> [AVAILABLE DATA]

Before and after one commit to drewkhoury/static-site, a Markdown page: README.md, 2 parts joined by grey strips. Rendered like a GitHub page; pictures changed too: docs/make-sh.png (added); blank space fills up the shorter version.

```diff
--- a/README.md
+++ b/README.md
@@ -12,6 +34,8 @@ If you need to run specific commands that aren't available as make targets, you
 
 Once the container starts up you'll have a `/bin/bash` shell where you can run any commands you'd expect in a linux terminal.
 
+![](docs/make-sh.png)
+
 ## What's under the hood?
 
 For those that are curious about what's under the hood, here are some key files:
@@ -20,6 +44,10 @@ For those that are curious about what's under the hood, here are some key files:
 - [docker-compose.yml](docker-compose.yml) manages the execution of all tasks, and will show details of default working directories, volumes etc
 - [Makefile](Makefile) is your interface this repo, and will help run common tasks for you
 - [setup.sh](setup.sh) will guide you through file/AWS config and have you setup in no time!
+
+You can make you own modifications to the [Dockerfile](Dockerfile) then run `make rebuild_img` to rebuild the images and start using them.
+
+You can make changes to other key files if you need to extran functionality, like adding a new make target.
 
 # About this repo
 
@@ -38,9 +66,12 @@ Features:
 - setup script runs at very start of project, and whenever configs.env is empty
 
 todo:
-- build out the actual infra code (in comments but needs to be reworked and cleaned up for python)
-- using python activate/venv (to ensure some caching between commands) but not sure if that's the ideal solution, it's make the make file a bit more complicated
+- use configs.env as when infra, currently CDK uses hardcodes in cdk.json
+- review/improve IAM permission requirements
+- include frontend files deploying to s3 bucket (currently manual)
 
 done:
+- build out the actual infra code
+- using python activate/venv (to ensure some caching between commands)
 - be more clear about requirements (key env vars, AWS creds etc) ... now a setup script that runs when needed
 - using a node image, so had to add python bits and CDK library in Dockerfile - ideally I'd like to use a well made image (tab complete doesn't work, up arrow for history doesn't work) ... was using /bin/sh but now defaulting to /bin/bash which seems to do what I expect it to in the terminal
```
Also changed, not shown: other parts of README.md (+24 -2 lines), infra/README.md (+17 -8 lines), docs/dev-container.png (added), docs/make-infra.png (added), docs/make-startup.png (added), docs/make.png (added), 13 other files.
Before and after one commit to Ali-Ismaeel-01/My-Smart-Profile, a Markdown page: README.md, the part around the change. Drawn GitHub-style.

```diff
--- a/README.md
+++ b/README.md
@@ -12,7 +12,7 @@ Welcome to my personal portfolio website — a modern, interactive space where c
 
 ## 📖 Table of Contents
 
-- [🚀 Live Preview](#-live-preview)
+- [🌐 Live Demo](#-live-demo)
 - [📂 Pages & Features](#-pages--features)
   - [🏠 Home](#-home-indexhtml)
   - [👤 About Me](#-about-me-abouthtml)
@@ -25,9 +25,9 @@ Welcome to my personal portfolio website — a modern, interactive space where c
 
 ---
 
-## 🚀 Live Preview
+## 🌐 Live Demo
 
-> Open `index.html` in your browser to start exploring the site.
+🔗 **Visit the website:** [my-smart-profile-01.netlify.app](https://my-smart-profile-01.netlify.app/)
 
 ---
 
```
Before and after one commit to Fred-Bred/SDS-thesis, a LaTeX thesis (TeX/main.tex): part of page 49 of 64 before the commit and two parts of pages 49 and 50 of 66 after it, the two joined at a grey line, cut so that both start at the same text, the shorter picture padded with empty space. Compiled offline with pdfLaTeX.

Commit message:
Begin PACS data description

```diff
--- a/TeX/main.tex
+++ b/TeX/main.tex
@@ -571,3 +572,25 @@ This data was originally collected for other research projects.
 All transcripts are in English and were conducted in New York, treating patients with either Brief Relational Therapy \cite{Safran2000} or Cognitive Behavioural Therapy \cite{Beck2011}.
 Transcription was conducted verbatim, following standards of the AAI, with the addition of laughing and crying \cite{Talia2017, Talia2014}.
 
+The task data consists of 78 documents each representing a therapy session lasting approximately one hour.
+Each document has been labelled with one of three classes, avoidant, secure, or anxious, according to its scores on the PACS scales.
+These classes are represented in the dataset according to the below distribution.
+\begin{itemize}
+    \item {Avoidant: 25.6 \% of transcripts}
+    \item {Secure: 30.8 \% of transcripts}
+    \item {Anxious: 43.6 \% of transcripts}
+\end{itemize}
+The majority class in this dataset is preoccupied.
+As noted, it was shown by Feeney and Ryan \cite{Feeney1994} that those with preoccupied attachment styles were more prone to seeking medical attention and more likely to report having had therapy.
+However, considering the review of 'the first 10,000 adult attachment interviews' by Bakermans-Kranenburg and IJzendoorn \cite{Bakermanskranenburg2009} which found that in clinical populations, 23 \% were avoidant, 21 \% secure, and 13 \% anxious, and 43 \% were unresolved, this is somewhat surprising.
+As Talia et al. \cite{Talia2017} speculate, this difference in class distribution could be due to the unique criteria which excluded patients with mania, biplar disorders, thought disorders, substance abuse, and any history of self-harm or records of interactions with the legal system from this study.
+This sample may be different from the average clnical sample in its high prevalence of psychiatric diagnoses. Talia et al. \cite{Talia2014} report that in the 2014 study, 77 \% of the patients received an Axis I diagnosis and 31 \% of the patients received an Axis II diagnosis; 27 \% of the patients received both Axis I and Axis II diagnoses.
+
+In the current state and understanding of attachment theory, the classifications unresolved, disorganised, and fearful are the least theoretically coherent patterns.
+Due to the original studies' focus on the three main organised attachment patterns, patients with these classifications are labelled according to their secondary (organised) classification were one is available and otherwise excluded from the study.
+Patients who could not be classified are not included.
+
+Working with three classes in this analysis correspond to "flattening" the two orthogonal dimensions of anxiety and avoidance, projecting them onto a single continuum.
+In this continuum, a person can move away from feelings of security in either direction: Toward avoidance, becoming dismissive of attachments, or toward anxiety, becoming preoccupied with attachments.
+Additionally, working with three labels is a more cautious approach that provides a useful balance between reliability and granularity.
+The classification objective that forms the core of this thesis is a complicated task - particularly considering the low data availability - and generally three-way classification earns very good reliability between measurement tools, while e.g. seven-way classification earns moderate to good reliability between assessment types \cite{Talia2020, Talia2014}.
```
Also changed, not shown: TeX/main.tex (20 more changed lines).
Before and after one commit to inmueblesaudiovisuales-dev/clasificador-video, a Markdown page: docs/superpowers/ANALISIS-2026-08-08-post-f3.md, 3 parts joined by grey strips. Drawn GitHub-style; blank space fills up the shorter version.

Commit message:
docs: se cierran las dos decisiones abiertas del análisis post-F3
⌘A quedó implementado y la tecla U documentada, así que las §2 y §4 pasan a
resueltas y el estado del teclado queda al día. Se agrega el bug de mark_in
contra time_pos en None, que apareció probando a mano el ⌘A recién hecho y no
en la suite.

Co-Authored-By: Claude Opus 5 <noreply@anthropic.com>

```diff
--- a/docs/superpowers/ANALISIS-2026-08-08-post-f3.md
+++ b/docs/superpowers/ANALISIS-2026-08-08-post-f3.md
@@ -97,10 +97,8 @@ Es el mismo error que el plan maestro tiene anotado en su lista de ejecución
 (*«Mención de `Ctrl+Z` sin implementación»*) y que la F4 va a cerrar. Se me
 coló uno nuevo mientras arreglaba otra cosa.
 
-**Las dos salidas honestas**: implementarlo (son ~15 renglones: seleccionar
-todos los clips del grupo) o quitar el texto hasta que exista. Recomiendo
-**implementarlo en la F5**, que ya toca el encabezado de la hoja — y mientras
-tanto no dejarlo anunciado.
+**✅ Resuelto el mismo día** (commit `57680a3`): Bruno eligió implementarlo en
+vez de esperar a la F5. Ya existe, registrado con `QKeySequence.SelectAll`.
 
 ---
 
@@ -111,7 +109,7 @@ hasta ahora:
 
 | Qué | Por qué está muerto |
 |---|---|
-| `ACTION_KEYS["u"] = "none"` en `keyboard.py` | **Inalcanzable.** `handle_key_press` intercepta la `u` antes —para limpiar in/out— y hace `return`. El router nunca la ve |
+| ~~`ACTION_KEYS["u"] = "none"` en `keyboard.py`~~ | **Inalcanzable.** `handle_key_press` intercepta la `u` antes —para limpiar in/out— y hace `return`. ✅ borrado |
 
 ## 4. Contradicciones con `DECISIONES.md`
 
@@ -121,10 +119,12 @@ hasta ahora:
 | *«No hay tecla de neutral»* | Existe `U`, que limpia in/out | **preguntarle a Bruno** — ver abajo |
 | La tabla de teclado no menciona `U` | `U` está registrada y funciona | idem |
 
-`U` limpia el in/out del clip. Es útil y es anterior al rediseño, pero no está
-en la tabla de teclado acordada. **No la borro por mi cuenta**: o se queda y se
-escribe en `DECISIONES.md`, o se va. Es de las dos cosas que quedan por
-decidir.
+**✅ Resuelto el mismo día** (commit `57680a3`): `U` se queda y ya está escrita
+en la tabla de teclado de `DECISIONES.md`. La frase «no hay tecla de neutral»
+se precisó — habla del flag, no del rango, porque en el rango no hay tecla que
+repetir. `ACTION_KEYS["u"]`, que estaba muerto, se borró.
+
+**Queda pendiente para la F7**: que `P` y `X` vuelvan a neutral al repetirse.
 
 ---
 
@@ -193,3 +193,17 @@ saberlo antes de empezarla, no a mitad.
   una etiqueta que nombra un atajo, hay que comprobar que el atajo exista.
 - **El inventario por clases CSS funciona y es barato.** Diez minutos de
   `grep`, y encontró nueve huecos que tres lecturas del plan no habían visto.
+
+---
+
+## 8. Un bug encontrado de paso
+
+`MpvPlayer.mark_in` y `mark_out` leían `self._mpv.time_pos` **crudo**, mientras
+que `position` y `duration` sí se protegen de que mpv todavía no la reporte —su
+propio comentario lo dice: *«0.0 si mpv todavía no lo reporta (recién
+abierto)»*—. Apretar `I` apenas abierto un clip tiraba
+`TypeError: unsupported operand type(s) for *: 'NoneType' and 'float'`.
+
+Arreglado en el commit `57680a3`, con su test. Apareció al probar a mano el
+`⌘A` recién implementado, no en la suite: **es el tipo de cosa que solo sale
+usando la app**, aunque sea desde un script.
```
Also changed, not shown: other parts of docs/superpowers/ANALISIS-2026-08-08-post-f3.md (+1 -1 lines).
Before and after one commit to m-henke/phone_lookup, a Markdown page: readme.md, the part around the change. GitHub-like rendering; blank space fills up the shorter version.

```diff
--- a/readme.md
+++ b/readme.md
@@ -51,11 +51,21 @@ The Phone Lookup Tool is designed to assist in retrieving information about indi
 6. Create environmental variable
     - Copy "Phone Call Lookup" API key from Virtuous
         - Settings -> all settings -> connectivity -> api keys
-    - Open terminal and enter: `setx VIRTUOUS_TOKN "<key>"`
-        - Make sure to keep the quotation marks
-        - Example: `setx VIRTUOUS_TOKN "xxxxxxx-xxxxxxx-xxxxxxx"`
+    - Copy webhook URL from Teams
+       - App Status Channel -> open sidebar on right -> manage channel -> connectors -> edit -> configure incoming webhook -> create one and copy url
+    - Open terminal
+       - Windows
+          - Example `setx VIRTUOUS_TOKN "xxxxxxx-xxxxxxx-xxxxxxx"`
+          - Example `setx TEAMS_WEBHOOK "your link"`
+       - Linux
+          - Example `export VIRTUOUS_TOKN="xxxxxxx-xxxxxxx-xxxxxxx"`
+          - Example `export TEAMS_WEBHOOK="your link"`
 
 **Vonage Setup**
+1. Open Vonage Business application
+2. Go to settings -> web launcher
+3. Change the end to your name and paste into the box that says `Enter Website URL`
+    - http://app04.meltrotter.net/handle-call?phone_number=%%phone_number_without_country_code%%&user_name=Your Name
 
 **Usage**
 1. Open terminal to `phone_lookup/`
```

> [WHAT YOU NEED TO DO] A line belongs in the answer if it contains the word "Welcome"; copy every such line from the data above.

> [TASK ANSWER]
@@ -12,7 +12,7 @@ Welcome to my personal portfolio website — a modern, interactive space where c
@@ -25,9 +25,9 @@ Welcome to my personal portfolio website — a modern, interactive space where c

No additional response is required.